In our fourth video about music copyrights and royalties, Disc Makers’ CEO Tony van Veen discusses mechanical royalties — the money that gets paid to the songwriter or publisher for the “reproduction of your song.” Read the post.
In our third video about music copyrights and royalties, Disc Makers’ CEO Tony van Veen discusses what royalties and payments you are entitled to if you own and exploit the sound recording of your song. Read the post.
In our second video about music copyrights and royalties, Disc Makers’ CEO Tony van Veen talks about registering your song for copyright. Should you do it? Read the post.
Disc Makers’ CEO Tony van Veen has started a new video series aimed at answering your questions about copyrights, how you’re paid for them, and what you need to do to collect your royalties. Read the post.
As Rolling Stone magazine celebrates its 50th anniversary, this infographic showcases the Top 100 Greatest Artists of all time and how long it took each to score a top 10 single in either the US or the UK. Read More.
Independent artists rely on the tangible media that is the music CD. As a physical representation of their hard work, a means of increasing revenue, and to establish their brand, independent musicians use CDs in ways major label artists don’t. Read More.
It’s not a mystery that many musicians don’t have the personality to cut it as a business or music manager as a music industry career. It’s also clear that not everyone interested in music has the personality fit for the limelight. Read more.
From being able to sort by vocal range and high or low note, the graphic with the keyboard and the chart layout is impressive stuff. From the same folks who brought us the “100 Years of Rock” infographic, here’s another interactive gem that’s worth a few minutes of your time. Read more.
For music lovers, digging into the instrumentation and arrangement of our favorite songs is part of the wonder of music production. Berklee Online did an analysis of the instruments used on the top 100 songs from Rolling Stone‘s list. Read the post.
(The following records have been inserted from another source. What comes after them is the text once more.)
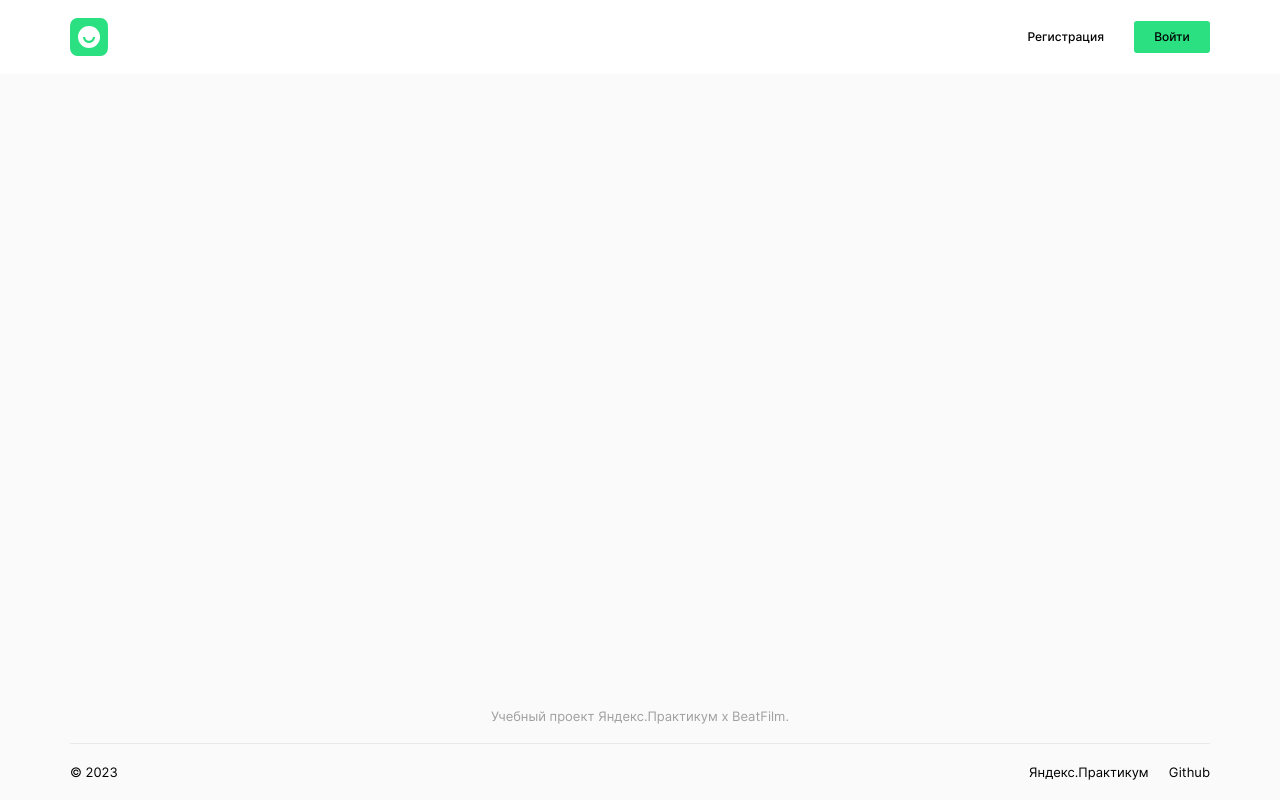
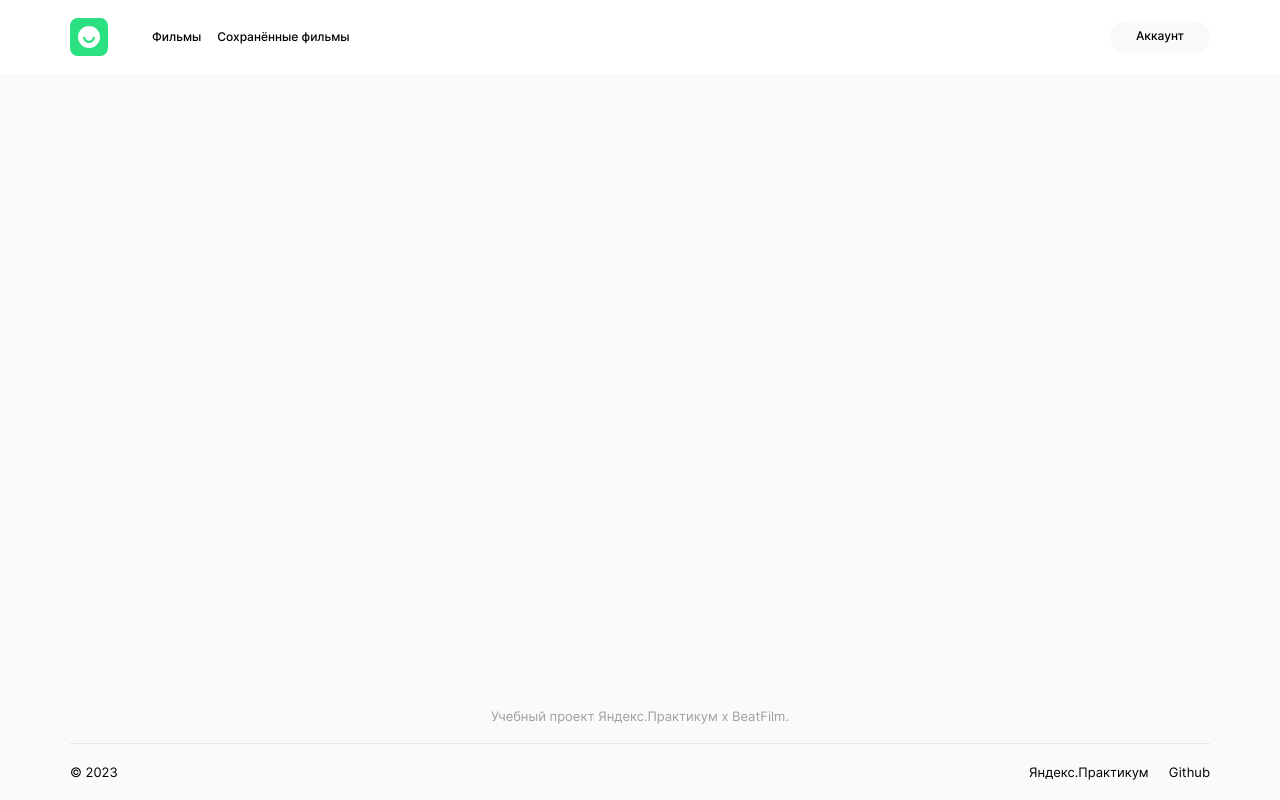
Before and after one commit to 13Thirteenth13/movies-explorer-frontend, a React (Create React App) app: page /movies in a window 1280 px wide. Built offline with nearby package versions, Linux system fonts and the light colour scheme.

Commit message:
feat: header for /movies; NavTab #1

```diff
--- a/src/components/App/App.jsx
+++ b/src/components/App/App.jsx
@@ -1,24 +1,28 @@
 import Header from "../Header/Header.jsx";
 import Main from "../Main/Main.jsx";
+import Movies from "../Movies/Movies.jsx";
 import Footer from "../Footer/Footer.jsx";
 
 import { useLocation, Routes, Route } from "react-router-dom";
 import { Login, Register } from "../Auth";
+import { useState } from "react";
 
 const App = () => {
+  const [isAuth, setIsAuth] = useState(true);
   const location = useLocation();
   const path = location.pathname;
-  const isAuth = path === "/sign-in" || path === "/sign-up";
+  const onAuth = path === "/sign-in" || path === "/sign-up";
   return (
     <div className="page">
-      {!isAuth && <Header />}
+      {!onAuth && <Header isAuth={isAuth} />}
       <Routes>
         <Route exact path="/" element={<Main />} />
         <Route path="/sign-in" element={<Login />} />
         <Route path="/sign-up" element={<Register />} />
+        <Route path="/movies" element={<Movies />} />
       </Routes>
 
-      {!isAuth && <Footer />}
+      {!onAuth && <Footer />}
     </div>
   );
 }
--- a/src/components/Auth/Auth.css
+++ b/src/components/Auth/Auth.css
@@ -78,7 +78,6 @@
   align-self: center;
   gap: 6px;
   padding-top: 16px;
-  padding-bottom: 230px;
 }
 
 .auth__input-label {
--- a/src/components/Header/Header.css
+++ b/src/components/Header/Header.css
@@ -11,12 +11,40 @@
   align-items: center;
 }
 
-.header__links {
-  display: flex;
-  gap: 30px;
+.header__navigate-movies {
+  width: 100%;
+  padding-left: 44px;
 }
 
-.header__link {
+.header__movies {
+  display: flex;
+  list-style-type: none;
+  padding: 0;
+  margin: 0;
+  width: 100%;
+  gap: 16px;
+  align-items: center;
+  font-weight: 500;
+  font-size: 12px;
+  line-height: calc(16 / 12);
+  color: #000000;
+}
+
+.header__movies-item {
+  transition: opacity 0.6s;
+}
+
+.header__auth {
+  display: flex;
+  list-style-type: none;
+  gap: 30px;
+  font-weight: 500;
+  font-size: 12px;
+  line-height: calc(16 / 12);
+  color: #000000;
+}
+
+.header__auth-item {
   min-width: 76px;
   padding: 8px 0;
   border-radius: 3px;
@@ -25,17 +53,40 @@
   box-sizing: border-box;
   transition: opacity 0.6s;
   margin: 0;
-  font-weight: 500;
-  font-size: 12px;
-  line-height: calc(16 / 12);
-  color: #000000;
 }
 
-.header__link:hover {
+.header__link-profile {
+  width: 100px;
+  height: 32px;
+  padding: 7px 0;
+  border-radius: 20px;
+  text-decoration: none;
+  box-sizing: border-box;
+  color: inherit;
+  background-color: #F9F9F9;
+}
+
+.header__link {
+  text-decoration: none;
+  color: inherit;
+}
+
+.header__auth-item:hover {
   opacity: 0.6;
 }
 
-.header__link:last-child {
+.header__movies-item:hover {
+  opacity: 0.6;
+}
+
+.header__movies-item:last-child {
+  display: flex;
+  text-align: center;
+  flex: 1;
+  justify-content: end;
+}
+
+.header__auth-item:last-child {
   background-color: #2BE080;
 }
 
@@ -46,7 +97,12 @@
 }
 
 @media screen and (max-width: 640px) {
-  .header__link {
+  .header__movies {
+    font-size: 10px;
+    line-height: calc(16 / 10);
+  }
+
+  .header__auth {
     font-size: 10px;
     line-height: calc(16 / 10);
   }
--- a/src/components/Header/Header.jsx
+++ b/src/components/Header/Header.jsx
@@ -1,19 +1,52 @@
-import { Link } from "react-router-dom";
 import './Header.css';
 import logo from "../../images/logo.svg";
+import { Link, useLocation } from "react-router-dom";
 
-function Header() {
+
+const Header = () => {
+  const location = useLocation();
+  const path = location.pathname;
+
   return (
     <header className="header">
       <img src={logo} alt="Логотип" />
-      <nav className="header__links">
+
+      {path === "/movies" ? (
+        <nav className="header__navigate header__navigate-movies">
+          <ul className="header__movies">
+            <li className="header__movies-item">
+              <Link to="/movies" className="header__link">
+                Фильмы
+              </Link>
+            </li>
+            <li className="header__movies-item">
+              <Link to="/saved-movies" className="header__link">
+                Сохранённые фильмы
+              </Link>
+            </li>
+            <li className="header__movies-item">
+              <Link to="/profile" className="header__link-profile">
+                Аккаунт
+              </Link>
+            </li>
+          </ul>
+        </nav>
+      ) : (
+        <nav className="header__navigate">
+          <ul className="header__auth">
+            <li className="header__auth-item">
               <Link to="/sign-up" className="header__link">
                 Регистрация
               </Link>
+            </li>
+            <li className="header__auth-item">
               <Link to="/sign-in" className="header__link">
                 Войти
               </Link>
+            </li>
+          </ul>
         </nav>
+      )}
     </header>
   );
 }
--- a/src/components/Main/Main.jsx
+++ b/src/components/Main/Main.jsx
@@ -3,6 +3,7 @@ import AboutProject from "../AboutProject/AboutProject.jsx";
 import Techs from "../Techs/Techs.jsx";
 import AboutMe from "../AboutMe/AboutMe.jsx";
 import Portfolio from "../Portfolio/Portfolio.jsx";
+import NavTab from "../NavTab/NavTab.jsx";
 
 import { useRef } from "react";
 
@@ -23,7 +24,9 @@ const Main = () => {
 
   return (
     <main className="content">
-      <Promo handleButtonClick={handleButtonClick} />
+      <Promo>
+        <NavTab handleButtonClick={handleButtonClick} />
+      </Promo>
       <AboutProject ref={refs.aboutProject} />
       <Techs ref={refs.techs} />
       <AboutMe ref={refs.student} />
--- /dev/null
+++ b/src/components/Movies/Movies.jsx
@@ -0,0 +1,5 @@
+const Movies = () => {
+  return <></>;
+}
+
+export default Movies;
--- /dev/null
+++ b/src/components/NavTab/NavTab.css
@@ -0,0 +1,45 @@
+.navtab__list {
+  display: flex;
+  list-style-type: none;
+  gap: 10px;
+  padding: 0 0 30px;
+  margin: 0;
+  font-weight: 500;
+  font-size: 12px;
+  line-height: calc(16 / 12);
+}
+
+.navtab__list-item {
+  width: 96px;
+  max-height: 36px;
+  height: 100%;
+  padding: 10px 0;
+  text-align: center;
+  border-radius: 10px;
+  box-sizing: border-box;
+  cursor: pointer;
+  transition: opacity 0.6s;
+  background-color: #E8E8E8;
+}
+
+.navtab__list-item:hover {
+  opacity: 0.6;
+}
+
+@media screen and (max-width: 640px) {
+  .navtab__list {
+    font-size: 10px;
+    line-height: calc(16 / 10);
+  }
+}
+
+@media screen and (max-width: 375px) {
+  .navtab__list {
+    padding-bottom: 17px;
+  }
+
+  .navtab__list-item {
+    width: 82px;
+    padding: 5px 0;
+  }
+}
--- /dev/null
+++ b/src/components/NavTab/NavTab.jsx
@@ -0,0 +1,31 @@
+const NavTab = ({ handleButtonClick }) => {
+  return (
+    <nav>
+      <ul className="navtab__list">
+        <li
+          name="aboutProject"
+          className="navtab__list-item"
+          onClick={handleButtonClick}
+        >
+          О проекте
+        </li>
+        <li
+          name="techs"
+          className="navtab__list-item"
+          onClick={handleButtonClick}
+        >
+          Технологии
+        </li>
+        <li
+          name="student"
+          className="navtab__list-item"
+          onClick={handleButtonClick}
+        >
+          Студент
+        </li>
+      </ul>
+    </nav>
+  );
+};
+
+export default NavTab;
--- a/src/components/Promo/Promo.css
+++ b/src/components/Promo/Promo.css
@@ -15,34 +15,6 @@
   font-weight: 400;
   font-size: 50px;
   line-height: calc(58 / 50);
-}
-
-.promo__list {
-  display: flex;
-  list-style-type: none;
-  gap: 10px;
-  padding: 0 0 30px;
-  margin: 0;
-  font-weight: 500;
-  font-size: 12px;
-  line-height: calc(16 / 12);
-}
-
-.promo__list-item {
-  width: 96px;
-  max-height: 36px;
-  height: 100%;
-  padding: 10px 0;
-  text-align: center;
-  border-radius: 10px;
-  box-sizing: border-box;
-  cursor: pointer;
-  transition: opacity 0.6s;
-  background-color: #E8E8E8;
-}
-
-.promo__list-item:hover {
-  opacity: 0.6;
 }
 
 @media screen and (max-width: 768px) {
--- a/src/components/Promo/Promo.jsx
+++ b/src/components/Promo/Promo.jsx
@@ -1,34 +1,10 @@
-const Promo = ({ handleButtonClick }) => {
+const Promo = ({ children  }) => {
   return (
     <section className="promo">
       <h1 className="promo__title">
         Учебный проект студента факультета Веб&#8209;разработки.
       </h1>
-      <nav>
-        <ul className="promo__list">
-          <li
-            name="aboutProject"
-            className="promo__list-item"
-            onClick={handleButtonClick}
-          >
-            О проекте
-          </li>
-          <li
-            name="techs"
-            className="promo__list-item"
-            onClick={handleButtonClick}
-          >
-            Технологии
-          </li>
-          <li
-            name="techs"
-            className="promo__list-item"
-            onClick={handleButtonClick}
-          >
-            Студент
-          </li>
-        </ul>
-      </nav>
+      {children}
     </section>
   );
 }
--- a/src/index.css
+++ b/src/index.css
@@ -11,3 +11,4 @@
 @import url(./components/Portfolio/Portfolio.css);
 @import url(./components/Footer/Footer.css);
 @import url(./components/Auth/Auth.css);
+@import url(./components/NavTab/NavTab.css);
```
Also changed, not shown: src/components/Movies/Movies.css (added). Lines whose indentation alone changed are shown as unchanged.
This amazing infographic is an exhaustive exploration of just about every genre of music you can imagine – and a ton you’ve never heard of – with music clips and animation to help you connect any given musical style to its influences and the styles it spawned. Read more.